Herring Gull by Brian Patteson
Lesser Black-backed Gull by Brian Patteson
Lesser Black-backed Gull by Brian Patteson

We were about 30 miles from the inlet and the wind was picking up from the south. Water was only about 51 degrees, but no puffins around and we had subpar conditions for spotting one. I set a course for the inlet, and we had a nice ride going down sea. When we got within about 10 miles of the beach we were seeing more alcids and soon found ourselves swimming in Common Murres. It was choppy, but with a following sea they showed pretty well. There were several small flocks, including one bunch of eight! Several of these murres were already in breeding plumage, but the Razorbills were all still in basic. It was a great opportunity to compare the two species, and our guest leader Andrew Thornton got lots of pics. The murres are readily identified by their longer thinner necks and fine pointed bills. On takeoff they invariably throw their feet out to the side and it's really obvious because their tail is so short.
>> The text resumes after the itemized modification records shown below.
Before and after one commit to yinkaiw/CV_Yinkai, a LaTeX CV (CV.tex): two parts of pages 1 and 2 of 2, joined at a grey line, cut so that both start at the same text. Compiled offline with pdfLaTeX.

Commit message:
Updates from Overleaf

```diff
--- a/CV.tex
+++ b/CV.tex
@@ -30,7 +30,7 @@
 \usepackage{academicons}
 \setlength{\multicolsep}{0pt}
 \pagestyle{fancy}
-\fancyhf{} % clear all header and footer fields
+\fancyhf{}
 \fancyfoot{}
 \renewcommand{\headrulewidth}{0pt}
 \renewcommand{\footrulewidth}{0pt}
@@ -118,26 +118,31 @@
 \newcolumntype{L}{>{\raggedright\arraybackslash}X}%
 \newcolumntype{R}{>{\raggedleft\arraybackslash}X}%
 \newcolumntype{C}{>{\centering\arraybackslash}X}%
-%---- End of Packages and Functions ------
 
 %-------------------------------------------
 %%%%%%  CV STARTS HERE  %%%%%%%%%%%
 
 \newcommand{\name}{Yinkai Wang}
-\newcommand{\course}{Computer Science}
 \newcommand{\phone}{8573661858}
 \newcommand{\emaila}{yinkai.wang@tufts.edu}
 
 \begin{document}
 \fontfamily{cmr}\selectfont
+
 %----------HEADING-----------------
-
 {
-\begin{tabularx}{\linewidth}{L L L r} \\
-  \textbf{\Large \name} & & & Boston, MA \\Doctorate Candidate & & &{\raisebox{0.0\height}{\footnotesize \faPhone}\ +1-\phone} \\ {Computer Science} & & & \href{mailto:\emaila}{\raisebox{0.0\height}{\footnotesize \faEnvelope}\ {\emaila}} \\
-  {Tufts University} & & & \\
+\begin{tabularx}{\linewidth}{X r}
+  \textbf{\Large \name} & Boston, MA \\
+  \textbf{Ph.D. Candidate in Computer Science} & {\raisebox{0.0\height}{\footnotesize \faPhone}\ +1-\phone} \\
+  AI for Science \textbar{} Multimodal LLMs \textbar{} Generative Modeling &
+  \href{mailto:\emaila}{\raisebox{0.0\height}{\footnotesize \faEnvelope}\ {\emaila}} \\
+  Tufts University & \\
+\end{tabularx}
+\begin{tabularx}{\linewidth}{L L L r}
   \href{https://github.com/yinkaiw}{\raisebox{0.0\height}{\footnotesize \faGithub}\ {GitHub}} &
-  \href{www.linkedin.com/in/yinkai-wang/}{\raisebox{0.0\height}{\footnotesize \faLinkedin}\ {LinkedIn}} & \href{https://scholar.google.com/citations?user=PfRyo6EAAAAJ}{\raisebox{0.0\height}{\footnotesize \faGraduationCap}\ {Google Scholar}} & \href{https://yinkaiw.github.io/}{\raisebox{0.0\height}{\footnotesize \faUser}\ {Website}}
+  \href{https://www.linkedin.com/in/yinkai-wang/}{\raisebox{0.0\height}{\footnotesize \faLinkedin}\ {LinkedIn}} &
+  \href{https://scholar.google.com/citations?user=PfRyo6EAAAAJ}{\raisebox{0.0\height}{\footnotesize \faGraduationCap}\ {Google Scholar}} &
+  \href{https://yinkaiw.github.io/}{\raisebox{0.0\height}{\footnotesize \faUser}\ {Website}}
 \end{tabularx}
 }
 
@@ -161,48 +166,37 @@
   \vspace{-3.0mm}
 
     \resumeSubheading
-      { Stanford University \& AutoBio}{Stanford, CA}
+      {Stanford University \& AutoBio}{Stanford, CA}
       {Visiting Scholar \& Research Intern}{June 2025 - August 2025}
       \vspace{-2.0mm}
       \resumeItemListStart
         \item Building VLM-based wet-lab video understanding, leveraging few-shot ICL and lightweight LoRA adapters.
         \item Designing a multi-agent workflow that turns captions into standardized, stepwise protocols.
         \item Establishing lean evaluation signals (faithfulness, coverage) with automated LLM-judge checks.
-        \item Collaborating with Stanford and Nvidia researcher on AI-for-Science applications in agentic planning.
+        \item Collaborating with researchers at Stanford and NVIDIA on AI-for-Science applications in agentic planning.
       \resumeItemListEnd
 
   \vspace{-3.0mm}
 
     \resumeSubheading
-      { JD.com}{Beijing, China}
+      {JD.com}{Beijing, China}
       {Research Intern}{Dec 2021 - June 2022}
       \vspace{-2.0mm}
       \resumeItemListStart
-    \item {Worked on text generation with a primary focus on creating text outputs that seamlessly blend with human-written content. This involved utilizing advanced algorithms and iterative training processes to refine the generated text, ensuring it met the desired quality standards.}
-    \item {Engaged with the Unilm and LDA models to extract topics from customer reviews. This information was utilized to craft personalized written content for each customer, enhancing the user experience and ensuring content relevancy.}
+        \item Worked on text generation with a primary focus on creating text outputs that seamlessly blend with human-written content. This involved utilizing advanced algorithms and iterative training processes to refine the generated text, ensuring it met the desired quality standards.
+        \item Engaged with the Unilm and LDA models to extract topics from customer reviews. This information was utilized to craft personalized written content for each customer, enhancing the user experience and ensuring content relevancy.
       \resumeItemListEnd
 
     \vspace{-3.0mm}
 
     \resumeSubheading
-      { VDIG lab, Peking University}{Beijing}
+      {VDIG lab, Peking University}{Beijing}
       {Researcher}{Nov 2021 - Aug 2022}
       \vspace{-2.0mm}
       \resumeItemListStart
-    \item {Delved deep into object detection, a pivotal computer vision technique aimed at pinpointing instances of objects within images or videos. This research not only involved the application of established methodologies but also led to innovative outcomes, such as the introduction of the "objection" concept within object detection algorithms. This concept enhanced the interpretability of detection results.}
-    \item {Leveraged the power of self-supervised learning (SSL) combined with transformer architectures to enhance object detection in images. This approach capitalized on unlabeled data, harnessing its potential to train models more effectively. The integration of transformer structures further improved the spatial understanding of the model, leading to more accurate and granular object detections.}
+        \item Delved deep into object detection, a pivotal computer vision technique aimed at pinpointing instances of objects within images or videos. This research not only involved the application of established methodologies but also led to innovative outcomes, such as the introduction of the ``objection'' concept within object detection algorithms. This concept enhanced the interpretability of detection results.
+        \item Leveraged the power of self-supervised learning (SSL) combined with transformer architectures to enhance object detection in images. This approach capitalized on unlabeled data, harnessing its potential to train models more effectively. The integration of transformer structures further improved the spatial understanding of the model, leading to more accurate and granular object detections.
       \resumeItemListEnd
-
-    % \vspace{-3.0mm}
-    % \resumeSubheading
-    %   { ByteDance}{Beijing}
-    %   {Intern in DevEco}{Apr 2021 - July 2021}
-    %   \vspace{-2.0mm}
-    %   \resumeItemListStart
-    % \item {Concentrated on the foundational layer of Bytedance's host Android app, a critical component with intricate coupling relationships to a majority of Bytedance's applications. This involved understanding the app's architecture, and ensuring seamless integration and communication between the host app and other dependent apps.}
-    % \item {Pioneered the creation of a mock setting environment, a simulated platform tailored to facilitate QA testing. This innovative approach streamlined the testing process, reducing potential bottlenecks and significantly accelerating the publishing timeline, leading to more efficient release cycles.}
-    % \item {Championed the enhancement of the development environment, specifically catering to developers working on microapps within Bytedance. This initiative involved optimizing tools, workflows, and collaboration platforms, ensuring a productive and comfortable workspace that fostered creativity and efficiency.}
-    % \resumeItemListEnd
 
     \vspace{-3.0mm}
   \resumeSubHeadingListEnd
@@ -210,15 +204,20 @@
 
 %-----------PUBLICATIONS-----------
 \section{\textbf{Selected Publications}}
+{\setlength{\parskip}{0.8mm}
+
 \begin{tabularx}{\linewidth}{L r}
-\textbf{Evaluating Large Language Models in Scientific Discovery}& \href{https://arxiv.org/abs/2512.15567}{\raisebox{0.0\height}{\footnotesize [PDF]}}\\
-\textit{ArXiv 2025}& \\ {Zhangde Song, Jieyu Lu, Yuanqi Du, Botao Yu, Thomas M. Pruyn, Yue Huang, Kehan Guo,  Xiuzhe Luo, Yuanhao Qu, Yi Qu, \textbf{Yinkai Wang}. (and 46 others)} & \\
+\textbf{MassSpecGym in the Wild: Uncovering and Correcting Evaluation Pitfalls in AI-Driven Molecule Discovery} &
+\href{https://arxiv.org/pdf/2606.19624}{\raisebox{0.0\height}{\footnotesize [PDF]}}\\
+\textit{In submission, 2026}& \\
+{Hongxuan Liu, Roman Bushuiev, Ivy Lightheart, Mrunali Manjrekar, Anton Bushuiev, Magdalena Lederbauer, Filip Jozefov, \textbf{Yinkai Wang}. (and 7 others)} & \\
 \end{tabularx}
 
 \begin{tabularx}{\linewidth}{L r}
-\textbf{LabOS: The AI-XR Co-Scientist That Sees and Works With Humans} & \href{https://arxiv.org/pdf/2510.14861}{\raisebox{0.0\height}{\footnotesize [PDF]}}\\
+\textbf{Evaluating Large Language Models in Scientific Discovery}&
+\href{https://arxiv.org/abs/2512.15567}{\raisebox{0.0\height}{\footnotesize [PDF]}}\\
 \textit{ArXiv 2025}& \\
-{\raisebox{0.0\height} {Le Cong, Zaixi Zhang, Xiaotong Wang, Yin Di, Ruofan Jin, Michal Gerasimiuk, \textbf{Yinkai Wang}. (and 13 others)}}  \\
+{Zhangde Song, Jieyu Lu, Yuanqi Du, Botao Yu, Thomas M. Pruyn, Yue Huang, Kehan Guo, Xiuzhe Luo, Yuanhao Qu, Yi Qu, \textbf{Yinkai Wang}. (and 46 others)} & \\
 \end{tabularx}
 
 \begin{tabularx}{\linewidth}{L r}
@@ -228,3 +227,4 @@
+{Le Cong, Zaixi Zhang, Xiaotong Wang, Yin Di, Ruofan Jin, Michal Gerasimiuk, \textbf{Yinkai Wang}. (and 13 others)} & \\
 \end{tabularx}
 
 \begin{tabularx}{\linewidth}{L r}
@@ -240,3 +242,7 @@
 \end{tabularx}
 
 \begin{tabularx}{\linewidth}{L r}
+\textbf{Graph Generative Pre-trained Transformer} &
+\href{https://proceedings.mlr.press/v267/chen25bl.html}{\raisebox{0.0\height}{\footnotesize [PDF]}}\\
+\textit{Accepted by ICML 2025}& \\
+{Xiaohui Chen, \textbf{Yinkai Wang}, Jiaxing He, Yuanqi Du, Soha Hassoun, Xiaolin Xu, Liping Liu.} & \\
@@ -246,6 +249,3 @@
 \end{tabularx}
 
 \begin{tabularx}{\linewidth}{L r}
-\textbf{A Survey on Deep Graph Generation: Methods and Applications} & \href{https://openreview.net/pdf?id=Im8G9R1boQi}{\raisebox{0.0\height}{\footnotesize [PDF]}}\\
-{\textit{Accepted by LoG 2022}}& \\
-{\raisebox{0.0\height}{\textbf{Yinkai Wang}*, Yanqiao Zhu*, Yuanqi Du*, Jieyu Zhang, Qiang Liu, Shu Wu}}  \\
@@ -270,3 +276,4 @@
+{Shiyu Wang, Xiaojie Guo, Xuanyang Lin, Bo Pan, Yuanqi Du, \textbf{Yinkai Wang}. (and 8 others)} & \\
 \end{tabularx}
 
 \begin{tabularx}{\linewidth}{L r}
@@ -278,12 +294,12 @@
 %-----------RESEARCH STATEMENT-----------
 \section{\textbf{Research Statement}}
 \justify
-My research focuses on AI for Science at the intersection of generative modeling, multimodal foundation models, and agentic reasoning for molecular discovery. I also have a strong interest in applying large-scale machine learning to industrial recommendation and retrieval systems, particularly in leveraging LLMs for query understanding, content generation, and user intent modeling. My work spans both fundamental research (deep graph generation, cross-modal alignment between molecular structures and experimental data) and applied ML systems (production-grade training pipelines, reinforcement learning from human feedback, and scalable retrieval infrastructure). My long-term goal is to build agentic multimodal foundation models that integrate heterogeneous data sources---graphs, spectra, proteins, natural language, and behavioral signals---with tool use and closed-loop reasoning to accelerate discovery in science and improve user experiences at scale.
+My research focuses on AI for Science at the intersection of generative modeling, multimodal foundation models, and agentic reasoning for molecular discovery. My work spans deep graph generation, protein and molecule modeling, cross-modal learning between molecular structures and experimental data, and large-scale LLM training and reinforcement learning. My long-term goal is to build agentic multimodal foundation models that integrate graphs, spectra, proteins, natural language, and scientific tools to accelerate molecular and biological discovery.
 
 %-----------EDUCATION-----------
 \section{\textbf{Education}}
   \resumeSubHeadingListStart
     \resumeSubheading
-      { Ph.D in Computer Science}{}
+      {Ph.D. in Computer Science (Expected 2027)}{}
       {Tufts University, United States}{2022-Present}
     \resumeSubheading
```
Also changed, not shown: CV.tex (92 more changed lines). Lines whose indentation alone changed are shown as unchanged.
Although they are not as portly as a Thick-billed Murre, they definitely have more of a belly than a Razorbill, which looks slim in flight. Given the paucity of Common Murres we encountered during the morning, I would not have expected a new record day for them, but we tallied 39 in a little over an hour and that put us over the top. My West Coast friends wouldn't be too excited, but any day with a new state record count is not too shabby.

Common Murres by Andrew Thornton
Common Murre by Andrew Thornton
Common Murre by Andrew Thornton
Common Murres by Andrew Thornton
Razorbill and Common Murre by Andrew Thornton
Razorbill by Andrew Thornton
Common Murre by Andrew Thornton
Common Murre by Andrew Thornton
While diversity was a bit lower than it sometimes is here, we had a pleasant day at sea with plenty of birdlife. I would like to thank everyone who came out mid week so we could run the trip. It's a short run to the action here, so we don't need to pack the boat to get a trip out. Also big thanks to our mate, Captain Brian King, who dispensed the chum all day like a well oiled machine, and our guest leader Andrew Thornton, who didn't miss much and helped me tally over 3000 birds for the day. I said that's a Dare County problem: having so many birds to keep track of in February.

Species List:

Common Murre: 47
Razorbill: 1050
Bonaparte's Gull:180
Ring-billed Gull: 4
Herring Gull:140
Lesser Black-backed Gull: 11
Great Black-backed Gull: 8(!) very low
Forster's Tern: 3
Red-throated Loon: 580
Common Loon: 46
Manx Shearwater: 5
Northern Gannet: 1400

Bottlenose Dolphin: 40
Loggerhead Turtle: 1